Advisers recommend not making it a default option but waiting until a student has clear goals.
Graduate School, Career, Service: What's Next?
Now is the time to weigh options and begin making plans.
An academic advisor, mentor and/or Career Services advisor can help in the process. Visiting web sites and networking is important as well. As a parent, you can help by listening and offering judicious counsel.
Because today's career paths are multi-directional, career experts predict the average person will switch careers (not jobs) four to five times in a lifetime. Therefore, the choice to attend graduate school, begin a career or spend time in the military or in volunteer service is one of many steps he/she will take.
Graduate School or Not?
If your student is contemplating graduate school, the following considerations may help in the decision-making process:
- What are his/her long-term goals and is a graduate degree needed to achieve them?
- Is he/she willing to commit the time, effort and finances to pursue an advanced degree?
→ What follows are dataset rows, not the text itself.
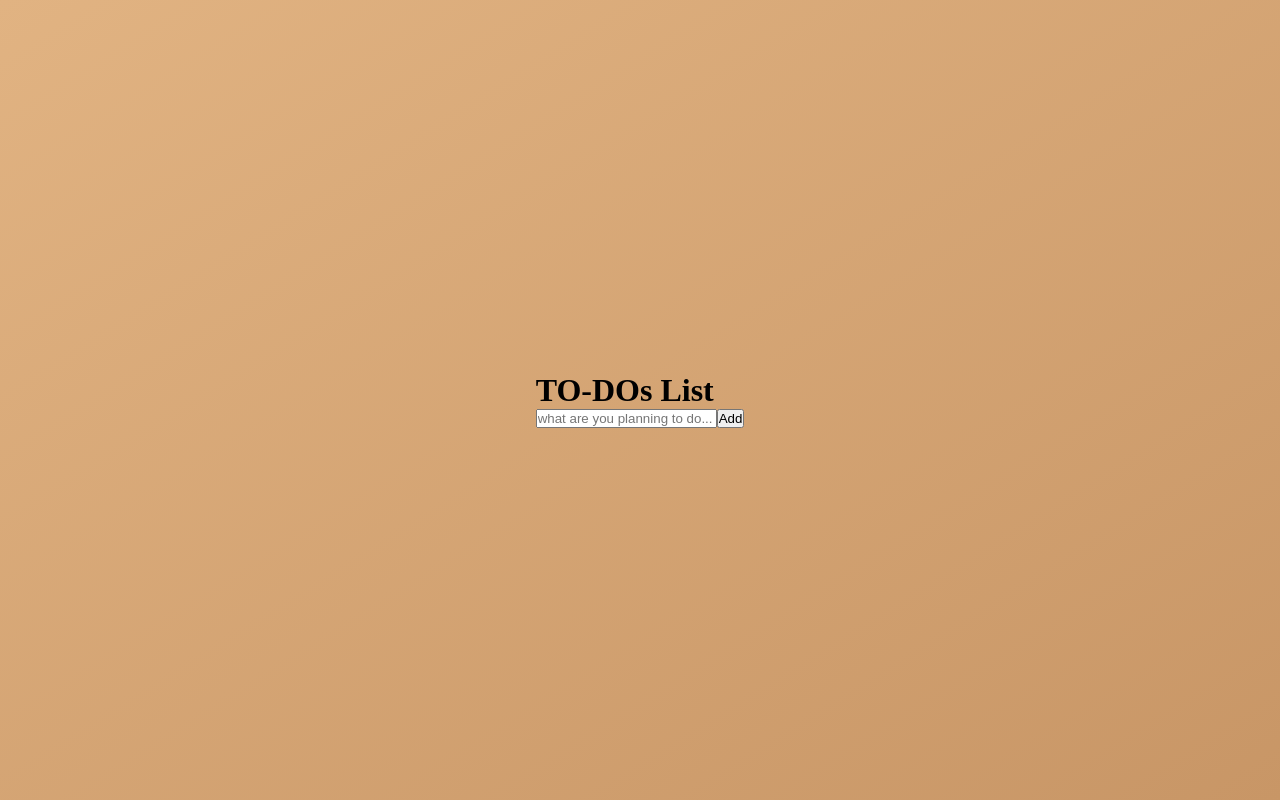
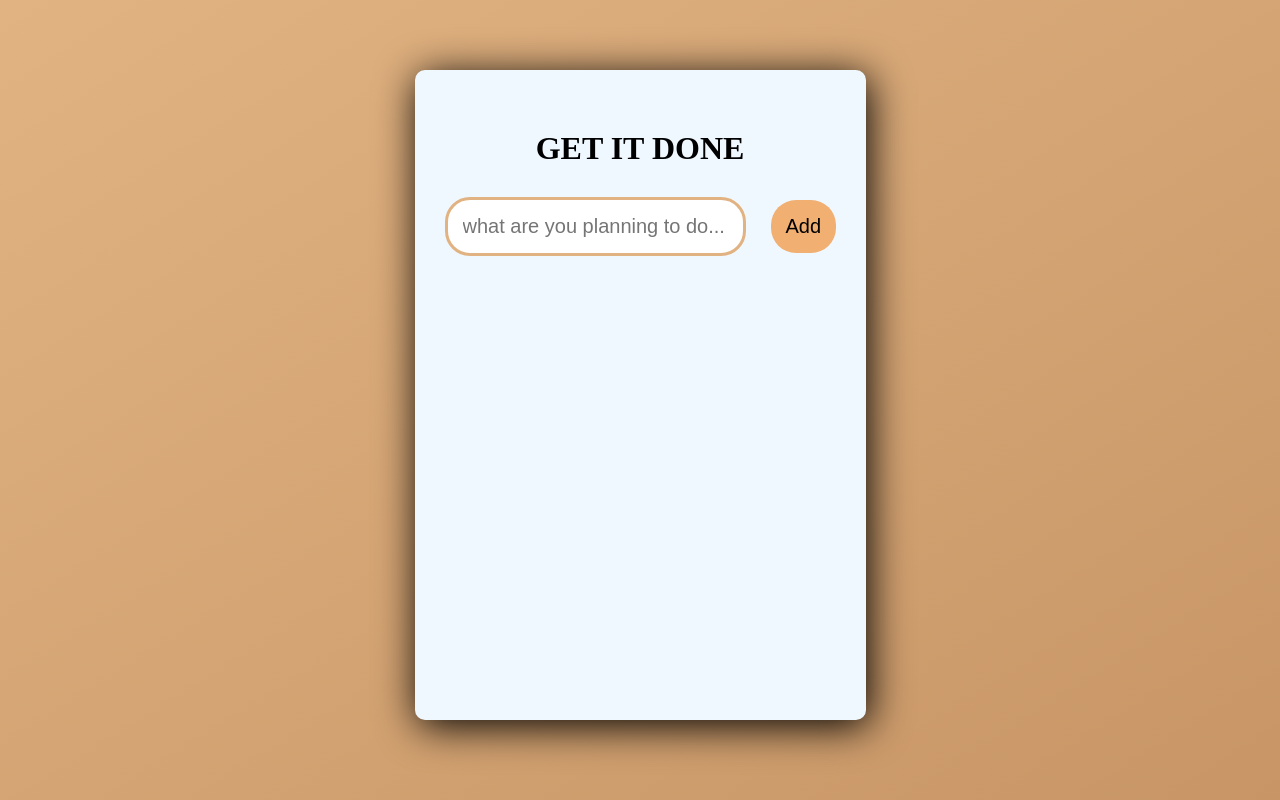
Before and after one commit to jolene-jebet/To-Do-List, a React (Create React App) app: page / in a window 1280 px wide. Built offline with nearby package versions, Linux system fonts and the light colour scheme.

Commit message:
style the header and input section

```diff
--- a/src/App.css
+++ b/src/App.css
@@ -11,3 +11,43 @@
   justify-content: center;
   align-items: center;
 }
+
+.app-wrapper{
+  background-color: aliceblue;
+  min-width: 450px;
+  min-height: 650px;
+  padding: 30px;
+  box-sizing: border-box;
+  border-radius: 10px;
+  box-shadow: 3px 6px 40px #000;
+  margin-bottom: 10px;
+}
+
+.header h1{
+  color: #000;
+  text-align: center;
+  margin: 30px 0;
+}
+
+.task-input {
+  outline: none;
+  width: 265px;
+  padding: 15px;
+  margin-right: 25px;
+  font-size: 20px;
+  color: #ccc;
+  /* background-color:#000; */
+  border: 3px solid #e1b382;
+  border-radius: 25px;
+
+}
+
+.button-add {
+  width: 65px;
+  padding: 15px 15px;
+  font-size: 20px;
+  border-radius: 25px;
+  border: 0;
+  background-color: #f1af71;
+  cursor: pointer;
+}
--- a/src/components/Header.js
+++ b/src/components/Header.js
@@ -3,7 +3,7 @@ import React from "react";
 const Header = () => {
     return (
         <div className='header'>
-            <h1>TO-DOs List</h1>
+            <h1>GET IT DONE</h1>
         </div>
     );
 }
```
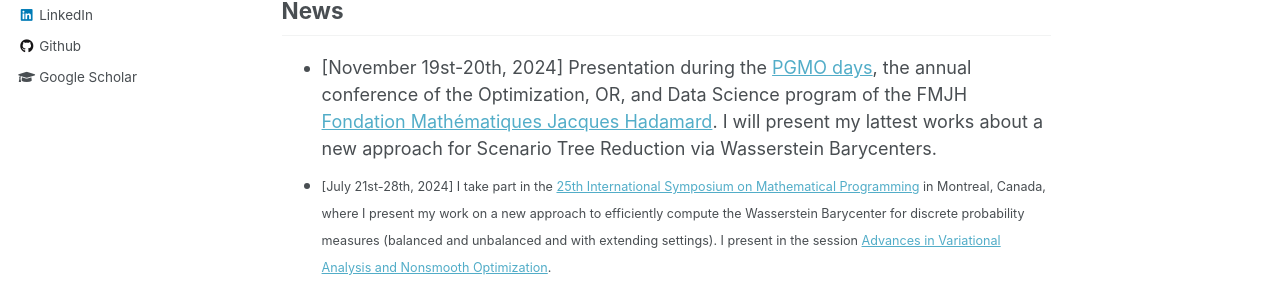
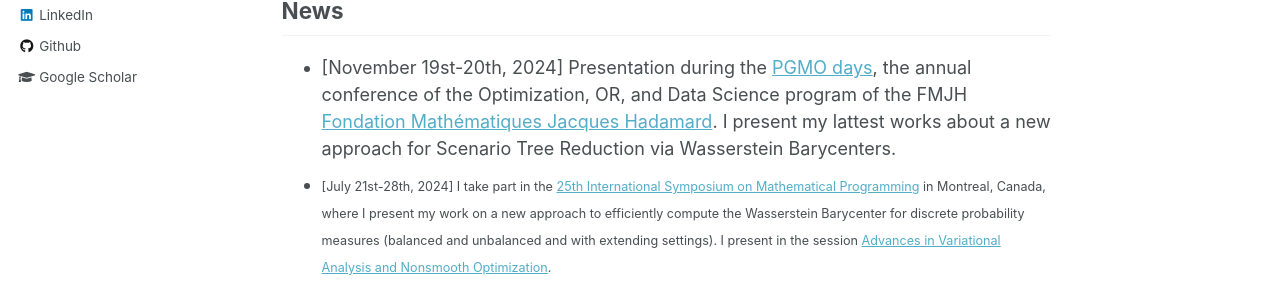
Before and after one commit to dan-mim/dan-mim.github.io, a Jekyll site: the page built from _pages/about.md, in a window 1280 px wide and 1395 px high. Shown: the part 471-767 px from the top of the window. Built offline with Jekyll 4.4.1, drawn with Linux system fonts in a browser that asks for light colours.

Commit message:
Update about.md

```diff
--- a/_pages/about.md
+++ b/_pages/about.md
@@ -17,7 +17,7 @@ My fields of interest primarily encompass Optimal Transport and Optimization. I
 Contact: `daniel.mimouni@ifpen.fr`
 
 ## News
-- [November 19st-20th, 2024] Presentation during the [PGMO days](https://www.fondation-hadamard.fr/fr/programmes/les-programmes-thematiques/home/pgmo-days/), the annual conference of the Optimization, OR, and Data Science program of the FMJH [Fondation Mathématiques Jacques Hadamard](https://smf.emath.fr/evenements-smf/pgmo-days-2023). I will present my lattest works about a new approach for Scenario Tree Reduction via Wasserstein Barycenters.
+- [November 19st-20th, 2024] Presentation during the [PGMO days](https://www.fondation-hadamard.fr/fr/programmes/les-programmes-thematiques/home/pgmo-days/), the annual conference of the Optimization, OR, and Data Science program of the FMJH [Fondation Mathématiques Jacques Hadamard](https://smf.emath.fr/evenements-smf/pgmo-days-2023). I present my lattest works about a new approach for Scenario Tree Reduction via Wasserstein Barycenters.
 - <span style="font-size: 70%;">[July 21st-28th, 2024] I take part in the  [25th International Symposium on Mathematical Programming](https://ismp2024.gerad.ca/) in Montreal, Canada, where I present my work on a new approach to efficiently compute the Wasserstein Barycenter for discrete probability measures (balanced and unbalanced and with extending settings). I present in the session [Advances in Variational Analysis and Nonsmooth Optimization](https://ismp2024.gerad.ca/schedule/TA/112).</span><br>
 - <span style="font-size: 70%;">[April, 2024] I visit the Centre of Applied Mathematics in Sophia Antipolis to work closely with [Welington de Oliveira](https://www.oliveira.mat.br/) and Gregorio Martinez about non-convex and non-smooth extensions within the Douglas-Rachford method framework.</span> <br>
 - <span style="font-size: 70%;">[Nov 28th-29th, 2023] Presentation during the [PGMO days](https://smf.emath.fr/evenements-smf/pgmo-days-2023), the annual conference of the Optimization, OR, and Data Science program of the FMJH [Fondation Mathématiques Jacques Hadamard](https://smf.emath.fr/evenements-smf/pgmo-days-2023). I presented a first new method to compute the Wasserstein Barycenter in the balanced setting.</span>
```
- Is now the right time to attend graduate school?
- Is his/her passion for this field enough to warrant spending two years taking coursework that is highly specialized?
- Is his/her interest in graduate school based on trying to delay entrance into the workplace and/or on perceived pressure for an advanced degree?
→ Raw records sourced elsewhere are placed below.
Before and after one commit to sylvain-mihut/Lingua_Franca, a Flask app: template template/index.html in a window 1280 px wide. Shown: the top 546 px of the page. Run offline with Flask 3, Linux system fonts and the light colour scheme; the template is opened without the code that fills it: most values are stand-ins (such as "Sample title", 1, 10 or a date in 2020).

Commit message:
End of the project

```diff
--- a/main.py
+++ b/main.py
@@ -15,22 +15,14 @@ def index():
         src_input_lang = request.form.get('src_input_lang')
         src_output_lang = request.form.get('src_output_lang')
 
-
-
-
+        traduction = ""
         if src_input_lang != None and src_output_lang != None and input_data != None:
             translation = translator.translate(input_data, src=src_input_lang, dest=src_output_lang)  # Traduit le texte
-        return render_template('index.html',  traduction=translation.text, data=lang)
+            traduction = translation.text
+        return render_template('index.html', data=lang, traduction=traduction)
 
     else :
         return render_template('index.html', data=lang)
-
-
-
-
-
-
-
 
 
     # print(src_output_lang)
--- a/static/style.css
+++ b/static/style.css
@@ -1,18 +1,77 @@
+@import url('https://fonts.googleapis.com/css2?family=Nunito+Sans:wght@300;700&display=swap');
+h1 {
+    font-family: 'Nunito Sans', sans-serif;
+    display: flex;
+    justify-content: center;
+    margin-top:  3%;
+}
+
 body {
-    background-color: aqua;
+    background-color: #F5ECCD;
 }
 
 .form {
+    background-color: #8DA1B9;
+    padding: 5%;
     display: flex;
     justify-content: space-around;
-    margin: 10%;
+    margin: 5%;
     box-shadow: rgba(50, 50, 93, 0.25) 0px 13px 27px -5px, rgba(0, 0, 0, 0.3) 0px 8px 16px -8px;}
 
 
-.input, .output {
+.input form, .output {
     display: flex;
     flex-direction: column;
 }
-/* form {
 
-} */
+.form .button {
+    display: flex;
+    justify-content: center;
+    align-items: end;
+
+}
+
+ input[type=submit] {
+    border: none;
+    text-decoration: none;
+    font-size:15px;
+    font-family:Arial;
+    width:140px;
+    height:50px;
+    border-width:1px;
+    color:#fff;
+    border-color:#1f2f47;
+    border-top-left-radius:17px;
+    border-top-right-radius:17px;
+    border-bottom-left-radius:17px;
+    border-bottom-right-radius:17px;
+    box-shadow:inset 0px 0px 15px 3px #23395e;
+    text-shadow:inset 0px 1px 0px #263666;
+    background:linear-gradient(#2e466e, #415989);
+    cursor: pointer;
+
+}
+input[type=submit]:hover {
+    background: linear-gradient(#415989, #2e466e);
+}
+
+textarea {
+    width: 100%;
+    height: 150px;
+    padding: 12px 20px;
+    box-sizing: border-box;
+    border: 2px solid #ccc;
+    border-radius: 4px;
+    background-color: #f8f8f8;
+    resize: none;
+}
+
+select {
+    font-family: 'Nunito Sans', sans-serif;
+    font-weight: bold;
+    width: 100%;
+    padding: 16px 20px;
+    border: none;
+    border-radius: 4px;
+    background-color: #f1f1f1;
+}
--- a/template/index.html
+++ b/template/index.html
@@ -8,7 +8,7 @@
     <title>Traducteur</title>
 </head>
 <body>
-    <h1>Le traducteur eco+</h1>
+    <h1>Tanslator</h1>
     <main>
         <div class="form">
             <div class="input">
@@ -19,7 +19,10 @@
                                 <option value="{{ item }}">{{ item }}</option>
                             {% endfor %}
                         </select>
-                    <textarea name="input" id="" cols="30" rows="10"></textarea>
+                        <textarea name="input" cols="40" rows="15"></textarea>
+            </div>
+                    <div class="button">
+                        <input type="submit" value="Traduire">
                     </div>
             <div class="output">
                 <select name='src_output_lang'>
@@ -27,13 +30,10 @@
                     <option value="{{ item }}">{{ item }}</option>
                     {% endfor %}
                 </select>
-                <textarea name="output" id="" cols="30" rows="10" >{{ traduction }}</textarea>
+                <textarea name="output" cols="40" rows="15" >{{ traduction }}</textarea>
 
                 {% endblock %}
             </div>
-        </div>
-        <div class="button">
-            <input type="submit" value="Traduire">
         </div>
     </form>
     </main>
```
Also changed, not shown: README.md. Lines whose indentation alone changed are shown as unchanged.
The choice to immediately begin graduate school or wait a few years is a personal one. Many students seek advanced degrees right away while their study skills are sharp and there are fewer personal obligations.
On the other hand, students may delay entrance because they need to earn tuition money or seek funding through employer-sponsored tuition reimbursement programs. In addition, they may want to sample a career field before fully engaging in it through advanced education. Other individuals may want to gain real-world perspectives that can help them assimilate coursework into practical workplace application. And finally, there are some career paths that stress practical experience over additional schooling.
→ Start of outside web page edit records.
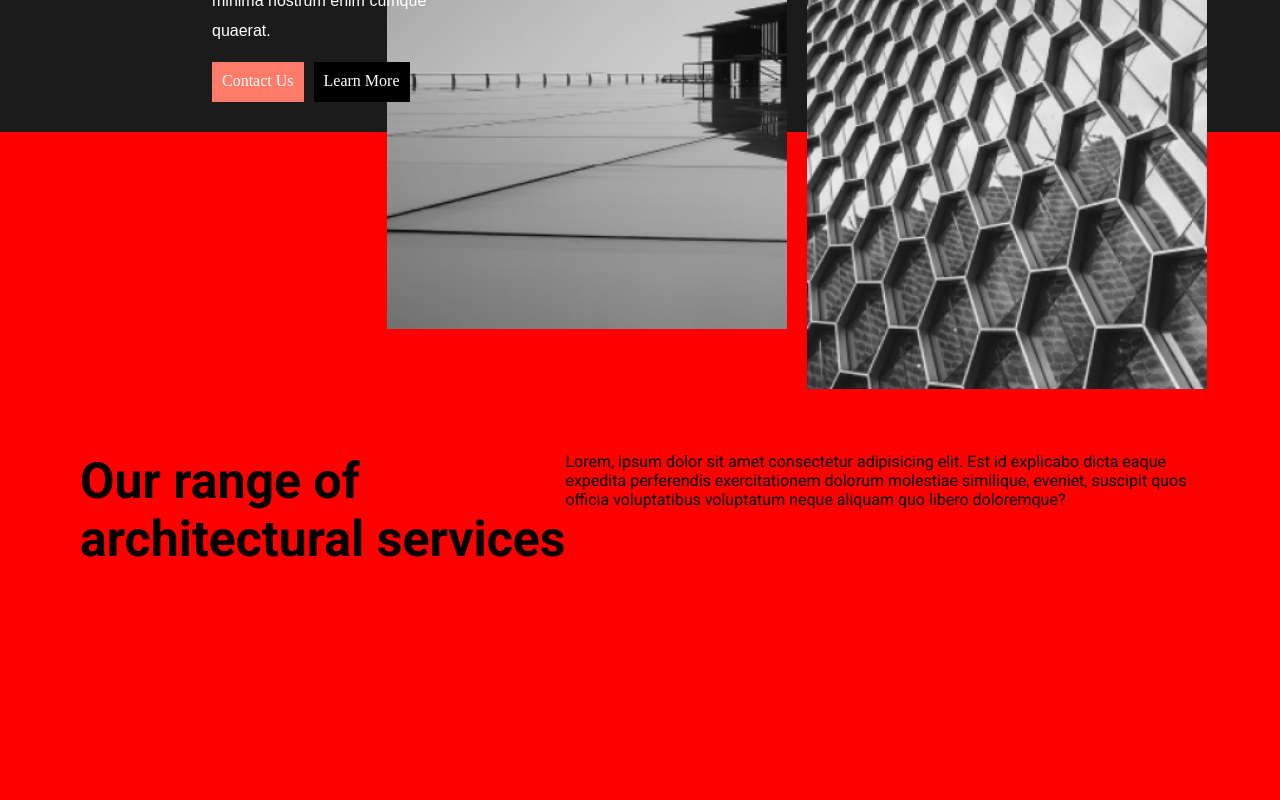
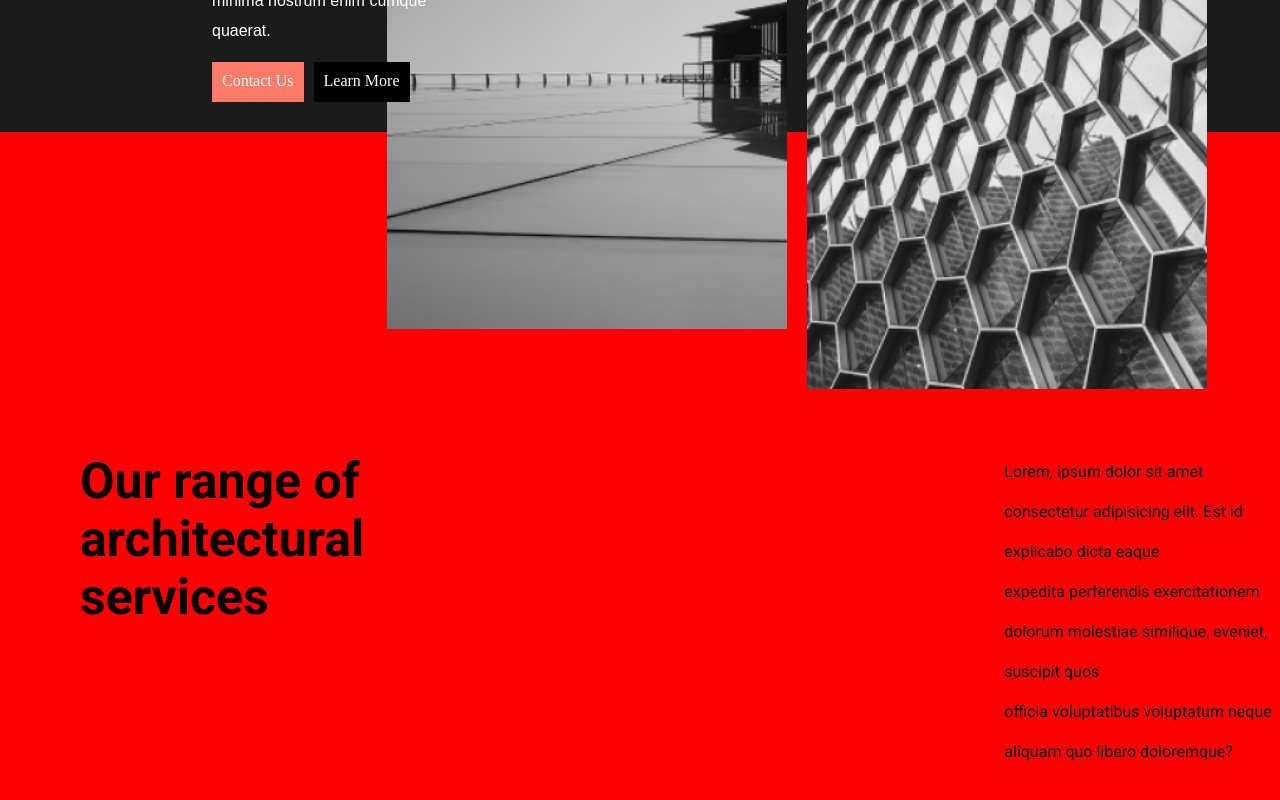
Before and after one commit to gabrieljcoutinho/Projeto-Archi-Firm, a React (Create React App) app: page / in a window 1280 px wide. Shown: the part 632-1432 px from the top of the page. Built offline with nearby package versions, Linux system fonts and the light colour scheme.

Commit message:
conteu texto refazendo

```diff
--- a/src/Css/Arquitetura.css
+++ b/src/Css/Arquitetura.css
@@ -19,4 +19,6 @@
 
 .paragarafoArquitetura {
     font-family: 'Roboto';
+    padding-left: 40rem;
+    line-height: 40px;
 }
```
A bachelor's degree is a prerequisite for many jobs. Entry-level positions involve hands-on work rather than managerial. But these experiences provide excellent opportunities for learning, networking and proving oneself to supervisors. The starting salary for 2009 graduates was about $40,000 a year, as reported by the National Association of Colleges and Employers.
Joining the Military
Duty, honor and pride as well as financial incentives are motivators for many people to join the military. Enlisting with a bachelor's degree can lead to faster advancement for higher ranking officer positions. In addition, it builds an impressive skill set that translates to a career outside the military. However, it may require being sent to undesirable locations, including places of conflict.
Responding to the Need for Volunteer Service
Peace Corps, AmeriCorps and other service-oriented programs can be career builders. Participants learn leadership skills and gain valuable experiences that can translate to the workplace. However, there are time commitments and other stipulations.